Try it - Please print the data again exactly as given.

(Records from a dataset)
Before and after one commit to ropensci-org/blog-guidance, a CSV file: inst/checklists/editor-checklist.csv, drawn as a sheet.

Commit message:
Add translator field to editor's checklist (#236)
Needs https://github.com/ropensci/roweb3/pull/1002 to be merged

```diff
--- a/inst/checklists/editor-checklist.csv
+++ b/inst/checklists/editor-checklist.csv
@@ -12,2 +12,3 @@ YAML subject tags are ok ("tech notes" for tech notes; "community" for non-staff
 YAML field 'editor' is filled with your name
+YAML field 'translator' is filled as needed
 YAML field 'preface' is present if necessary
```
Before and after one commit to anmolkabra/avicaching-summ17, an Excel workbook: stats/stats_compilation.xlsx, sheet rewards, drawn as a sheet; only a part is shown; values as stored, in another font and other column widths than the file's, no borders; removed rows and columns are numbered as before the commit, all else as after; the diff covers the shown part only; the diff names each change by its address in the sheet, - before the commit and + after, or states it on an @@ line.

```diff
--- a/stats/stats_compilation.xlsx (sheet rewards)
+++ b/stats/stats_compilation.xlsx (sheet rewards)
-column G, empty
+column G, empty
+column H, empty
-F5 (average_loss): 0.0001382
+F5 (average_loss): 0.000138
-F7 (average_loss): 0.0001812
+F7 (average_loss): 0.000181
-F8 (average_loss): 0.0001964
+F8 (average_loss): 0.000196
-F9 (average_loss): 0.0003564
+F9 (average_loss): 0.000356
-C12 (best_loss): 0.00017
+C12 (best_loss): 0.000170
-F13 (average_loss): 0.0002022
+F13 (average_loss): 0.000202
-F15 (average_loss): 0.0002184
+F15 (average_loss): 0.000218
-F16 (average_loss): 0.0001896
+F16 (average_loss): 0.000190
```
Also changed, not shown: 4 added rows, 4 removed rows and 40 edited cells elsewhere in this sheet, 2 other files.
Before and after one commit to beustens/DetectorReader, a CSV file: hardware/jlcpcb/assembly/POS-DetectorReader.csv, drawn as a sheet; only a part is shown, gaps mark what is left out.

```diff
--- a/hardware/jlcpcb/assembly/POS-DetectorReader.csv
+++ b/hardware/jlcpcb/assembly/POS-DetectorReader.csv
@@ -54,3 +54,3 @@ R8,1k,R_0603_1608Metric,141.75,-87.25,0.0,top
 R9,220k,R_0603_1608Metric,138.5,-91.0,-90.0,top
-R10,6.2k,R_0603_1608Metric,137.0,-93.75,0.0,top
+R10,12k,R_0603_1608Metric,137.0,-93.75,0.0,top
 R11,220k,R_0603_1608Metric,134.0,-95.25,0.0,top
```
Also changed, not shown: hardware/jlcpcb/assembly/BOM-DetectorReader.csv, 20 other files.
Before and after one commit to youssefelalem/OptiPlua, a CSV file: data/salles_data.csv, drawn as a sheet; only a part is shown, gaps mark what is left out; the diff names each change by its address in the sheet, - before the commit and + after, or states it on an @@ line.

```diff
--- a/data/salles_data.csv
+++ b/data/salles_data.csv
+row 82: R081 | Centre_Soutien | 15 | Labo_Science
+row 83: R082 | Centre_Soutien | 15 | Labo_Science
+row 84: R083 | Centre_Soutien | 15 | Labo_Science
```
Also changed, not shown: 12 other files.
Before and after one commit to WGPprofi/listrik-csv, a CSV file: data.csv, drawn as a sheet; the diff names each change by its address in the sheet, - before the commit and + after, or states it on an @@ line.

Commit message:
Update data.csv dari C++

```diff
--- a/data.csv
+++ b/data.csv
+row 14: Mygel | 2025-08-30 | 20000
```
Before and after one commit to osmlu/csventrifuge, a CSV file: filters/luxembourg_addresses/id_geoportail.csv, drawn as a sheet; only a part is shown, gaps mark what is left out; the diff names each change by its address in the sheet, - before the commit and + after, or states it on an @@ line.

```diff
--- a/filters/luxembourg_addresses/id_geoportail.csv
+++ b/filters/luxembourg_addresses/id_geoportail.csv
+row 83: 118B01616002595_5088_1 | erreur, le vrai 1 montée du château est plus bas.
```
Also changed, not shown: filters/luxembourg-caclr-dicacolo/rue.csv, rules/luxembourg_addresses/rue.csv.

Answer below -
Before and after one commit to ropensci-org/blog-guidance, a CSV file: inst/checklists/editor-checklist.csv, drawn as a sheet.

Commit message:
Add translator field to editor's checklist (#236)
Needs https://github.com/ropensci/roweb3/pull/1002 to be merged

```diff
--- a/inst/checklists/editor-checklist.csv
+++ b/inst/checklists/editor-checklist.csv
@@ -12,2 +12,3 @@ YAML subject tags are ok ("tech notes" for tech notes; "community" for non-staff
 YAML field 'editor' is filled with your name
+YAML field 'translator' is filled as needed
 YAML field 'preface' is present if necessary
```
Before and after one commit to anmolkabra/avicaching-summ17, an Excel workbook: stats/stats_compilation.xlsx, sheet rewards, drawn as a sheet; only a part is shown; values as stored, in another font and other column widths than the file's, no borders; removed rows and columns are numbered as before the commit, all else as after; the diff covers the shown part only; the diff names each change by its address in the sheet, - before the commit and + after, or states it on an @@ line.

```diff
--- a/stats/stats_compilation.xlsx (sheet rewards)
+++ b/stats/stats_compilation.xlsx (sheet rewards)
-column G, empty
+column G, empty
+column H, empty
-F5 (average_loss): 0.0001382
+F5 (average_loss): 0.000138
-F7 (average_loss): 0.0001812
+F7 (average_loss): 0.000181
-F8 (average_loss): 0.0001964
+F8 (average_loss): 0.000196
-F9 (average_loss): 0.0003564
+F9 (average_loss): 0.000356
-C12 (best_loss): 0.00017
+C12 (best_loss): 0.000170
-F13 (average_loss): 0.0002022
+F13 (average_loss): 0.000202
-F15 (average_loss): 0.0002184
+F15 (average_loss): 0.000218
-F16 (average_loss): 0.0001896
+F16 (average_loss): 0.000190
```
Also changed, not shown: 4 added rows, 4 removed rows and 40 edited cells elsewhere in this sheet, 2 other files.
Before and after one commit to beustens/DetectorReader, a CSV file: hardware/jlcpcb/assembly/POS-DetectorReader.csv, drawn as a sheet; only a part is shown, gaps mark what is left out.

```diff
--- a/hardware/jlcpcb/assembly/POS-DetectorReader.csv
+++ b/hardware/jlcpcb/assembly/POS-DetectorReader.csv
@@ -54,3 +54,3 @@ R8,1k,R_0603_1608Metric,141.75,-87.25,0.0,top
 R9,220k,R_0603_1608Metric,138.5,-91.0,-90.0,top
-R10,6.2k,R_0603_1608Metric,137.0,-93.75,0.0,top
+R10,12k,R_0603_1608Metric,137.0,-93.75,0.0,top
 R11,220k,R_0603_1608Metric,134.0,-95.25,0.0,top
```
Also changed, not shown: hardware/jlcpcb/assembly/BOM-DetectorReader.csv, 20 other files.
Before and after one commit to youssefelalem/OptiPlua, a CSV file: data/salles_data.csv, drawn as a sheet; only a part is shown, gaps mark what is left out; the diff names each change by its address in the sheet, - before the commit and + after, or states it on an @@ line.

```diff
--- a/data/salles_data.csv
+++ b/data/salles_data.csv
+row 82: R081 | Centre_Soutien | 15 | Labo_Science
+row 83: R082 | Centre_Soutien | 15 | Labo_Science
+row 84: R083 | Centre_Soutien | 15 | Labo_Science
```
Also changed, not shown: 12 other files.
Before and after one commit to WGPprofi/listrik-csv, a CSV file: data.csv, drawn as a sheet; the diff names each change by its address in the sheet, - before the commit and + after, or states it on an @@ line.

Commit message:
Update data.csv dari C++

```diff
--- a/data.csv
+++ b/data.csv
+row 14: Mygel | 2025-08-30 | 20000
```
Before and after one commit to osmlu/csventrifuge, a CSV file: filters/luxembourg_addresses/id_geoportail.csv, drawn as a sheet; only a part is shown, gaps mark what is left out; the diff names each change by its address in the sheet, - before the commit and + after, or states it on an @@ line.

```diff
--- a/filters/luxembourg_addresses/id_geoportail.csv
+++ b/filters/luxembourg_addresses/id_geoportail.csv
+row 83: 118B01616002595_5088_1 | erreur, le vrai 1 montée du château est plus bas.
```
Also changed, not shown: filters/luxembourg-caclr-dicacolo/rue.csv, rules/luxembourg_addresses/rue.csv.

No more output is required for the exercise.